◆ WHAT TO DO: Among the entries that follow, find every line with the word "none" and copy it.
--- --- ---
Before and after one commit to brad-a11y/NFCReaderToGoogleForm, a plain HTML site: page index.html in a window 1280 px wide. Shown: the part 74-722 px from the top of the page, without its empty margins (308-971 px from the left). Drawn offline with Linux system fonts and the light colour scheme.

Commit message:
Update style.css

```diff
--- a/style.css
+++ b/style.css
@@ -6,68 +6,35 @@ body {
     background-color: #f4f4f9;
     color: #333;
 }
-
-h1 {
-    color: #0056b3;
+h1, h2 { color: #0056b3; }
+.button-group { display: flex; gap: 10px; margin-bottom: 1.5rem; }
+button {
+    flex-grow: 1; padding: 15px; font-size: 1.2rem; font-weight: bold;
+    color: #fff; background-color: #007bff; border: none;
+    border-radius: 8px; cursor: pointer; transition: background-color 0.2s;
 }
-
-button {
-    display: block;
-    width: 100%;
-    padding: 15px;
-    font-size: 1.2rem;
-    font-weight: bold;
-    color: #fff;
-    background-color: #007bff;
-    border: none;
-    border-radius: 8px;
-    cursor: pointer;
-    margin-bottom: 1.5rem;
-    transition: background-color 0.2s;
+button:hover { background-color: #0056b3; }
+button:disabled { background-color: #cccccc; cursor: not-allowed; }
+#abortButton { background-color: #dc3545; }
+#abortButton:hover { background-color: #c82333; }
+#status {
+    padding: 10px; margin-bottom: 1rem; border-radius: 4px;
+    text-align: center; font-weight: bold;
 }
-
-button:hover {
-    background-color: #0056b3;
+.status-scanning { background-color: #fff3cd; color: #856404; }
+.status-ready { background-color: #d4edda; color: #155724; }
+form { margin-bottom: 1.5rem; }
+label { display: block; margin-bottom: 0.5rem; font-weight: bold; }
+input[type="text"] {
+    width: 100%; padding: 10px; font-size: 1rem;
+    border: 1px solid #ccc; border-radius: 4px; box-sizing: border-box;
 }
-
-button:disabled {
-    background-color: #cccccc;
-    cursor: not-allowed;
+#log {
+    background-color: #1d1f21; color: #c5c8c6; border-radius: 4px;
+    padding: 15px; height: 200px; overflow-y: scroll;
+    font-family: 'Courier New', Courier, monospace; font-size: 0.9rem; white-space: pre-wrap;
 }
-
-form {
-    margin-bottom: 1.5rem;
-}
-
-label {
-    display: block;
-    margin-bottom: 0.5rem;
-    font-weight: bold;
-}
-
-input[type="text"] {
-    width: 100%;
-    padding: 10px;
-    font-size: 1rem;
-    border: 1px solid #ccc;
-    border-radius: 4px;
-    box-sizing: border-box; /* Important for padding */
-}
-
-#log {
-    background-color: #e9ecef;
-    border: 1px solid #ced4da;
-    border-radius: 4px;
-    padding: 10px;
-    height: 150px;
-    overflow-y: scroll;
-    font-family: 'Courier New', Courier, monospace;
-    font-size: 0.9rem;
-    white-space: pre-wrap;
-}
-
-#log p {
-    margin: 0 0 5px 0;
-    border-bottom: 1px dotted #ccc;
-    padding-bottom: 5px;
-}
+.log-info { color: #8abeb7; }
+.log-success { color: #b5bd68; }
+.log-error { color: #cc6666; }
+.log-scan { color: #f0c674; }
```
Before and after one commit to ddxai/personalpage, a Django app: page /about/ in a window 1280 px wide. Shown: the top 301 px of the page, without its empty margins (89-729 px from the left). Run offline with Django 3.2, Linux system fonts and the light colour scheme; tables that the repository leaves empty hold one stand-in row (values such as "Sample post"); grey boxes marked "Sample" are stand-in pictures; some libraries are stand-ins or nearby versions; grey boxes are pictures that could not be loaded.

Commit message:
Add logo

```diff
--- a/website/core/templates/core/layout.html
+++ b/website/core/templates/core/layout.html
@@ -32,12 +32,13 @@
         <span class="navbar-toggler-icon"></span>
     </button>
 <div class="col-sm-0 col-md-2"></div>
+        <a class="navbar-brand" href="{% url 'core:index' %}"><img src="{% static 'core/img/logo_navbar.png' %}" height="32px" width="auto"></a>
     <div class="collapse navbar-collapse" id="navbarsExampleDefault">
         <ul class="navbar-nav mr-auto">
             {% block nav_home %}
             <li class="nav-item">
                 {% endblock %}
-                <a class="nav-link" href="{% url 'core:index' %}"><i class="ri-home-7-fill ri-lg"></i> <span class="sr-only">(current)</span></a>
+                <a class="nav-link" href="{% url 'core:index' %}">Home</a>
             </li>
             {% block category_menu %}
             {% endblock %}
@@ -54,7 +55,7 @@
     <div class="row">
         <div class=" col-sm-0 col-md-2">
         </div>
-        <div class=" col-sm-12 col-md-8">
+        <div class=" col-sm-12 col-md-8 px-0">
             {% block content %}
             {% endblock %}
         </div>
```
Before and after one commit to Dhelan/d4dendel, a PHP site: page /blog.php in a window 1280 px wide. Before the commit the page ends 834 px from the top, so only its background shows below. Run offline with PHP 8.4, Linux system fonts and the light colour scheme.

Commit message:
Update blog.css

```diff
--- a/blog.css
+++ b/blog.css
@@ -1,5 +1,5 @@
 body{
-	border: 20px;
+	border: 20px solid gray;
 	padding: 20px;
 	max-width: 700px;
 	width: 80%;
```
--- --- ---
◆ SOLUTION TO THIS EXERCISE:
+    color: #fff; background-color: #007bff; border: none;
-    border: none;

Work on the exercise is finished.